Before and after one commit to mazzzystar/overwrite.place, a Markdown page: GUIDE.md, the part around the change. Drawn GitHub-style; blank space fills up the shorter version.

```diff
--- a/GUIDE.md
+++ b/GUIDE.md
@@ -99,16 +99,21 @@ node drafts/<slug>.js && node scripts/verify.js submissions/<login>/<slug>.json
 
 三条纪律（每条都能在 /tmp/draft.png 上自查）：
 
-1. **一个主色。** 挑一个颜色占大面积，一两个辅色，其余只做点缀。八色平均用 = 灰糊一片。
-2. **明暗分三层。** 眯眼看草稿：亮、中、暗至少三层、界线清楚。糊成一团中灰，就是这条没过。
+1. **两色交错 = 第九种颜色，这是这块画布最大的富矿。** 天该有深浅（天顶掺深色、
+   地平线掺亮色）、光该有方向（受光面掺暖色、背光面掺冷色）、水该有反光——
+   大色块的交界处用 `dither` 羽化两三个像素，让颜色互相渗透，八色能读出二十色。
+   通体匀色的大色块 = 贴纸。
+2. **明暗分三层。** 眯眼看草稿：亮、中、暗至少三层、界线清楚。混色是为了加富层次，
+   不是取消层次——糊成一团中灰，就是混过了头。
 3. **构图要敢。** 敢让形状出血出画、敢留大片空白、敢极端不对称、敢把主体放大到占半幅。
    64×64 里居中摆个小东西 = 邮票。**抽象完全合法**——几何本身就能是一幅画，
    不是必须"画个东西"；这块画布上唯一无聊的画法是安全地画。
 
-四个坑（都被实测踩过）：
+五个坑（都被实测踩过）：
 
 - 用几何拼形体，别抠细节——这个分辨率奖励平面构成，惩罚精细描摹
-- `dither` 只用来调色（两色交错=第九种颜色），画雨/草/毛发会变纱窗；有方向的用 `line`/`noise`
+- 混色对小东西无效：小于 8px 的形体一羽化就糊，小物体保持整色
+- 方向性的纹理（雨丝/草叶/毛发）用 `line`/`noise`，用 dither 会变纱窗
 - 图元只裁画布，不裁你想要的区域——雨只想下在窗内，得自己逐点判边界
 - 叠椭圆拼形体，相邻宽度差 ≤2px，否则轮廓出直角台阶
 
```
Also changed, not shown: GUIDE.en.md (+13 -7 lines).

• • • • •

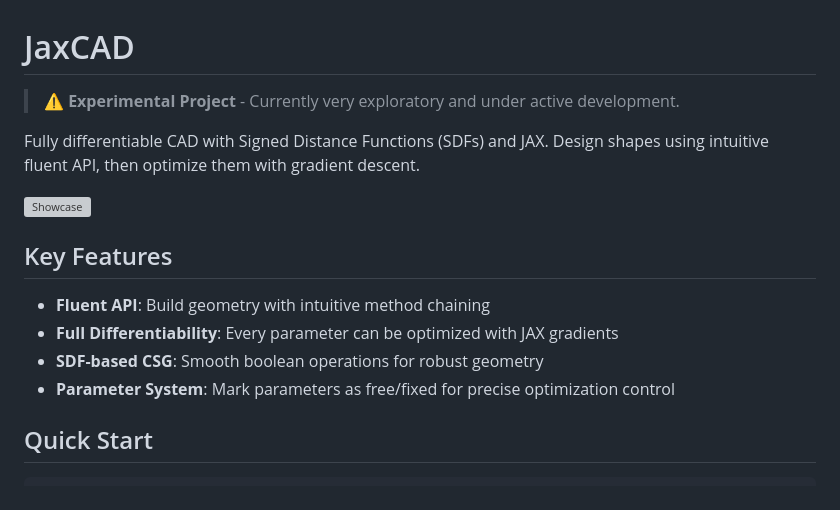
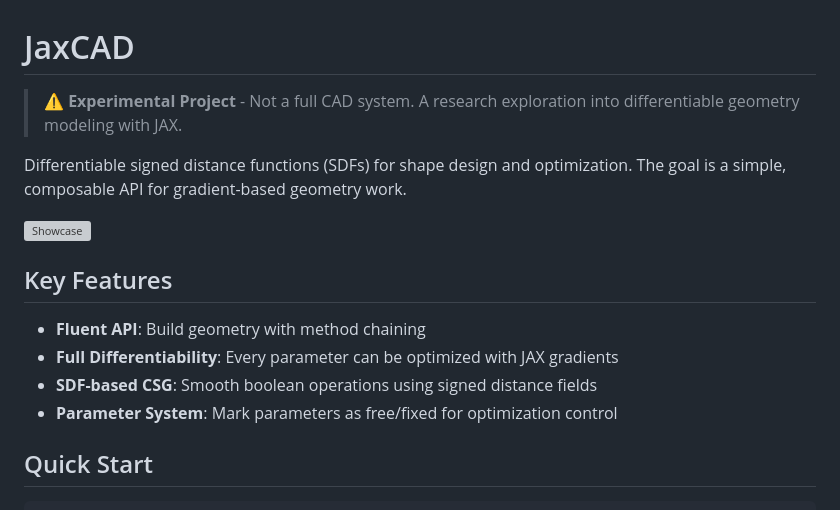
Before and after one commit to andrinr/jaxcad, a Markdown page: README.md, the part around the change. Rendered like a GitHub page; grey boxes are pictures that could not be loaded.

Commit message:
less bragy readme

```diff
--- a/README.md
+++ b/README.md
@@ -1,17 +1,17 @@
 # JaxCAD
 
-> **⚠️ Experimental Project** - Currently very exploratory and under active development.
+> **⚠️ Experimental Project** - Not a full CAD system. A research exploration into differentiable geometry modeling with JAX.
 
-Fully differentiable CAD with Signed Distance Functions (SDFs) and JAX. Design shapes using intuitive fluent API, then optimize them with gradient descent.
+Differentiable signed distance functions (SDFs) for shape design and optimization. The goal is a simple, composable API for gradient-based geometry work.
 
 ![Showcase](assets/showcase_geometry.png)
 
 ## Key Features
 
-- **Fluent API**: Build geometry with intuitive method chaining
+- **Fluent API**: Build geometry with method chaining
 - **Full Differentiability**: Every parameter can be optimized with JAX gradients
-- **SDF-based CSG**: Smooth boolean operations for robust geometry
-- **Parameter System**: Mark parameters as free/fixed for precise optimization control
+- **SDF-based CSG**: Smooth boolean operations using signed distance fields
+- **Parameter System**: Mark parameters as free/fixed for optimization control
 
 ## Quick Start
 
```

• • • • •

• PROBLEM DETAILS:
Which lines in the records above hold the string "based"? Copy each of them.

• YOUR RESPONSE:
+Differentiable signed distance functions (SDFs) for shape design and optimization. The goal is a simple, composable API for gradient-based geometry work.
-- **SDF-based CSG**: Smooth boolean operations for robust geometry
+- **SDF-based CSG**: Smooth boolean operations using signed distance fields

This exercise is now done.